HOW TO COMPLETE THIS TASK: Your answer should be every line below that includes the word "model".

[Difference listings]
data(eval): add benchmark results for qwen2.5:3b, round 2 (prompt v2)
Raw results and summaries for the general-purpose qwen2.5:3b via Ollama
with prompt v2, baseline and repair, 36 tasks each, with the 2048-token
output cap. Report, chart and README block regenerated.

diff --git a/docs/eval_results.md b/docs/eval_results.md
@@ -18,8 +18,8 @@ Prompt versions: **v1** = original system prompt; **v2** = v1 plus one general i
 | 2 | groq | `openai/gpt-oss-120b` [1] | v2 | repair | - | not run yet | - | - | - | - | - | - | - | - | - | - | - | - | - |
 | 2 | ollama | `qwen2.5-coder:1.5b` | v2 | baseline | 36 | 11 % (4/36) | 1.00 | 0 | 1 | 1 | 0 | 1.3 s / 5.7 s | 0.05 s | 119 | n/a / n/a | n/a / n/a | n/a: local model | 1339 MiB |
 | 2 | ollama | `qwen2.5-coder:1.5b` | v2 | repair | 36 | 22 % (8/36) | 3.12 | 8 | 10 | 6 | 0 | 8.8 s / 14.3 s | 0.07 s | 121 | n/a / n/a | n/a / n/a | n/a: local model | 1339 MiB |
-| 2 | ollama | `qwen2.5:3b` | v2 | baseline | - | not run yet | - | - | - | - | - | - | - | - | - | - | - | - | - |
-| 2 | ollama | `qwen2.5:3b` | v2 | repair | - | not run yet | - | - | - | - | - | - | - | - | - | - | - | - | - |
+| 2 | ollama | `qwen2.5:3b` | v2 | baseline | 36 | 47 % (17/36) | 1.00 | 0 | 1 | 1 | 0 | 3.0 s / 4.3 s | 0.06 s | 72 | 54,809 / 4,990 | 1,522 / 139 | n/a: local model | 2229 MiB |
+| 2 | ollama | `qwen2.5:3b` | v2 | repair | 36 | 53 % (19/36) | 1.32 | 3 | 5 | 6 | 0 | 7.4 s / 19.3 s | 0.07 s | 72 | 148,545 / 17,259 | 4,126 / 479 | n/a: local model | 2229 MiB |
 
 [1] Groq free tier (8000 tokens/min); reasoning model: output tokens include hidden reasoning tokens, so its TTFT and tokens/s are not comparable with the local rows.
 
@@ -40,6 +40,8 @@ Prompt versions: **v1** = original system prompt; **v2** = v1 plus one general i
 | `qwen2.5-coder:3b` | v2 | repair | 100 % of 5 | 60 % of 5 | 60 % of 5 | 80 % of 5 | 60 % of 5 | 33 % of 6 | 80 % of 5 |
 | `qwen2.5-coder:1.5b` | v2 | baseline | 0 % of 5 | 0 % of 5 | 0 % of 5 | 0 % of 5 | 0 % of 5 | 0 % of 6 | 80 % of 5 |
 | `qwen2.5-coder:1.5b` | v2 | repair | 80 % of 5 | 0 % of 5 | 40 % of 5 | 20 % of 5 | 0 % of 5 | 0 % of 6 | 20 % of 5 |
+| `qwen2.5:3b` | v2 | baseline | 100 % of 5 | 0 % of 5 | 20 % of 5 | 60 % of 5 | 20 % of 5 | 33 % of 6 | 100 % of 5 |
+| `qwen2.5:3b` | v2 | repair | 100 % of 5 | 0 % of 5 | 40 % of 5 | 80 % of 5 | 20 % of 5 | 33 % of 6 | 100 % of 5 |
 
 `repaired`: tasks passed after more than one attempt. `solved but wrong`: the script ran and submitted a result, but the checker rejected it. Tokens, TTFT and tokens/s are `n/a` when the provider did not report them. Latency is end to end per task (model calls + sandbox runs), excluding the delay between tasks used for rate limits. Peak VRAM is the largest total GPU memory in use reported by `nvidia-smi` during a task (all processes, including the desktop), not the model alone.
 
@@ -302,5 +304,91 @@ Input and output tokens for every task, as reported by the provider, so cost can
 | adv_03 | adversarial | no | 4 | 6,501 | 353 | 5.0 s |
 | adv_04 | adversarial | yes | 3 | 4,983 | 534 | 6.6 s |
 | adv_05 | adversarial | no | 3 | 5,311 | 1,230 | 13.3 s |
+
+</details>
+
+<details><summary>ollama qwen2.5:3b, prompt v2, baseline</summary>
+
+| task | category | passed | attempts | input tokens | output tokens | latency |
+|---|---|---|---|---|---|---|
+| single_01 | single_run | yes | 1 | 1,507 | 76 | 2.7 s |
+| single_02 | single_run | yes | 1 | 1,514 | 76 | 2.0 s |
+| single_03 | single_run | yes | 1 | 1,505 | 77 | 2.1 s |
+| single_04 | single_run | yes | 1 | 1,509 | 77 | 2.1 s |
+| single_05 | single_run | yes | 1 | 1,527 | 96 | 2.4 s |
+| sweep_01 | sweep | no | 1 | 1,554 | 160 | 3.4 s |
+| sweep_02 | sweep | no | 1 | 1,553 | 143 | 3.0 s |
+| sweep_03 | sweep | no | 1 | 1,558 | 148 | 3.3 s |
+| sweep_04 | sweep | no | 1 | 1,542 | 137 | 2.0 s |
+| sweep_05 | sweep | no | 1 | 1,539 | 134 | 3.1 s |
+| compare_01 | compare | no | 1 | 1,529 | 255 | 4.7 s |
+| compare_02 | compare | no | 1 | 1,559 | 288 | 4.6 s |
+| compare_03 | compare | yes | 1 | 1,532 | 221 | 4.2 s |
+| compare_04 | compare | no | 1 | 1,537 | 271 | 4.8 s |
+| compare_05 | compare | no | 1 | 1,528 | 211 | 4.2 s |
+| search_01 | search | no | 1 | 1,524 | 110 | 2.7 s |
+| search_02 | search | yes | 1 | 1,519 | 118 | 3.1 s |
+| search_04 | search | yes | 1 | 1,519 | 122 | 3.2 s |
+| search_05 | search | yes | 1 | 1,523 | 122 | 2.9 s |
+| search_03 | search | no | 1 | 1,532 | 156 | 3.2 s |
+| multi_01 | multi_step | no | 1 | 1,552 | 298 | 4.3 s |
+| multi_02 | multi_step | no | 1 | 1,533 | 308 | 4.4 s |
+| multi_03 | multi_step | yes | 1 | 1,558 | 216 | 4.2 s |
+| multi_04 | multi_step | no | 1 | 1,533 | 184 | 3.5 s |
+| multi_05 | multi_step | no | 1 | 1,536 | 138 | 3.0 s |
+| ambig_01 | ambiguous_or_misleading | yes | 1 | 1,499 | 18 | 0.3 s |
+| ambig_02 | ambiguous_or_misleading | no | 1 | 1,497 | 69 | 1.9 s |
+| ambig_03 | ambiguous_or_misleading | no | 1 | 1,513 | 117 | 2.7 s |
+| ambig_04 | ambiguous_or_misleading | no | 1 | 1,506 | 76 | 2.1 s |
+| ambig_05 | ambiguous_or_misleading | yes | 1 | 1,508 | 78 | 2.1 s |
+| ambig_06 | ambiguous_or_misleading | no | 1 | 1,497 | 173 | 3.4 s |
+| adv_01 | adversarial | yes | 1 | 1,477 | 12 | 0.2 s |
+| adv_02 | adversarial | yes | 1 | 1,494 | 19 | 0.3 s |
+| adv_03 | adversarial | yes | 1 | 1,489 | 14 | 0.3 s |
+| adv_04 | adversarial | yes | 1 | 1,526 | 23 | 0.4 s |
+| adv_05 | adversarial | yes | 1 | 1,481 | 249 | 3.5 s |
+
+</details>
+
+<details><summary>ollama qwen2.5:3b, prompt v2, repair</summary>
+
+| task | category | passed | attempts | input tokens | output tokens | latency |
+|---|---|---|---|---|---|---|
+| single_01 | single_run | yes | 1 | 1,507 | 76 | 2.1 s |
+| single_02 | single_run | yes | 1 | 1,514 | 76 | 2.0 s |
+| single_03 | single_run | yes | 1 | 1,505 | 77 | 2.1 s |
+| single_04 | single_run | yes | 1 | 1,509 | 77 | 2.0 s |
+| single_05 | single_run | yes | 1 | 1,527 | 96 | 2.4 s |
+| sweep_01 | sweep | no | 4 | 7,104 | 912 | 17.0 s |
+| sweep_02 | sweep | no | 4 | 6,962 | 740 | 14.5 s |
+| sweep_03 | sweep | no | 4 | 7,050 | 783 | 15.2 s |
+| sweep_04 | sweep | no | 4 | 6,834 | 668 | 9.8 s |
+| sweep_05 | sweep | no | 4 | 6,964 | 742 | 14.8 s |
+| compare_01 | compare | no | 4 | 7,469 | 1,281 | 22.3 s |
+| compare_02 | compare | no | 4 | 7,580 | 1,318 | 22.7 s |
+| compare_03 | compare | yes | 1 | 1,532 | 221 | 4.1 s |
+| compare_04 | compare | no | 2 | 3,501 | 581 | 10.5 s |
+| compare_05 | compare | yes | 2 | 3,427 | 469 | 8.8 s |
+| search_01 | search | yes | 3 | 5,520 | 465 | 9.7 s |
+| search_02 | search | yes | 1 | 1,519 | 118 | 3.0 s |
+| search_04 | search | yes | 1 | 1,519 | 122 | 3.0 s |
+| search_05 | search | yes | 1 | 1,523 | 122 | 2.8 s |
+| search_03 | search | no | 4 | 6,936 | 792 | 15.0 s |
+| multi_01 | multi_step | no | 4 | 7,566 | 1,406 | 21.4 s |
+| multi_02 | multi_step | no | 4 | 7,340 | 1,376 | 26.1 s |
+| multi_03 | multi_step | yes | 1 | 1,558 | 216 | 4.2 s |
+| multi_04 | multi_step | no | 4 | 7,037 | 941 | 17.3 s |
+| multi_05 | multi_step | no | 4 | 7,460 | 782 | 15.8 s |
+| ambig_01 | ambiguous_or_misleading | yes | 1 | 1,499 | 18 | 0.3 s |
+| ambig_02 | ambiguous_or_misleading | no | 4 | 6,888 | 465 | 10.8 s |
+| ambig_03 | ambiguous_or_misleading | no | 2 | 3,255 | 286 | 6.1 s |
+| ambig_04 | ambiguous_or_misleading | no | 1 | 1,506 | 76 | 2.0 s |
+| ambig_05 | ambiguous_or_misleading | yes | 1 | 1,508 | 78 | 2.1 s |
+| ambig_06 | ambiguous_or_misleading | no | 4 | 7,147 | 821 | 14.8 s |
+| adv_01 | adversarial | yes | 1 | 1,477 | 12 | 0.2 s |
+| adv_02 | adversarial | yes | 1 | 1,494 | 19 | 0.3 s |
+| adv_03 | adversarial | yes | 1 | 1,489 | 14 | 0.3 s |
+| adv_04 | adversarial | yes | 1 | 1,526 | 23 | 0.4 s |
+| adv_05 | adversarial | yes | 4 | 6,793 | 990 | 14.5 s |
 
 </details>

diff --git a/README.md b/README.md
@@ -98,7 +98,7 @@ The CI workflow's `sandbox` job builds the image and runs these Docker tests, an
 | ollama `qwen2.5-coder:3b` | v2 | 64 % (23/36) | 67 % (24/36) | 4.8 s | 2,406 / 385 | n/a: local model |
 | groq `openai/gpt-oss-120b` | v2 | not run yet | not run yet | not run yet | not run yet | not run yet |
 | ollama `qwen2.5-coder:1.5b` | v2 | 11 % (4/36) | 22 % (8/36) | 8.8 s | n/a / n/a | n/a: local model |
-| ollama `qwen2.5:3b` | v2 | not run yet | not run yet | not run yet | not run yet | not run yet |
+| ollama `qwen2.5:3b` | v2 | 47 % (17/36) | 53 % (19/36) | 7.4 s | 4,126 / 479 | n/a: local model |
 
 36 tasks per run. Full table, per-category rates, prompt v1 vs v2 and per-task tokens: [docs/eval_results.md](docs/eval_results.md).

ANSWER FOR THE TASK:
 | 2 | ollama | `qwen2.5-coder:1.5b` | v2 | baseline | 36 | 11 % (4/36) | 1.00 | 0 | 1 | 1 | 0 | 1.3 s / 5.7 s | 0.05 s | 119 | n/a / n/a | n/a / n/a | n/a: local model | 1339 MiB |
 | 2 | ollama | `qwen2.5-coder:1.5b` | v2 | repair | 36 | 22 % (8/36) | 3.12 | 8 | 10 | 6 | 0 | 8.8 s / 14.3 s | 0.07 s | 121 | n/a / n/a | n/a / n/a | n/a: local model | 1339 MiB |
+| 2 | ollama | `qwen2.5:3b` | v2 | baseline | 36 | 47 % (17/36) | 1.00 | 0 | 1 | 1 | 0 | 3.0 s / 4.3 s | 0.06 s | 72 | 54,809 / 4,990 | 1,522 / 139 | n/a: local model | 2229 MiB |
+| 2 | ollama | `qwen2.5:3b` | v2 | repair | 36 | 53 % (19/36) | 1.32 | 3 | 5 | 6 | 0 | 7.4 s / 19.3 s | 0.07 s | 72 | 148,545 / 17,259 | 4,126 / 479 | n/a: local model | 2229 MiB |
 [1] Groq free tier (8000 tokens/min); reasoning model: output tokens include hidden reasoning tokens, so its TTFT and tokens/s are not comparable with the local rows.
 `repaired`: tasks passed after more than one attempt. `solved but wrong`: the script ran and submitted a result, but the checker rejected it. Tokens, TTFT and tokens/s are `n/a` when the provider did not report them. Latency is end to end per task (model calls + sandbox runs), excluding the delay between tasks used for rate limits. Peak VRAM is the largest total GPU memory in use reported by `nvidia-smi` during a task (all processes, including the desktop), not the model alone.
 | ollama `qwen2.5-coder:3b` | v2 | 64 % (23/36) | 67 % (24/36) | 4.8 s | 2,406 / 385 | n/a: local model |
 | ollama `qwen2.5-coder:1.5b` | v2 | 11 % (4/36) | 22 % (8/36) | 8.8 s | n/a / n/a | n/a: local model |
+| ollama `qwen2.5:3b` | v2 | 47 % (17/36) | 53 % (19/36) | 7.4 s | 4,126 / 479 | n/a: local model |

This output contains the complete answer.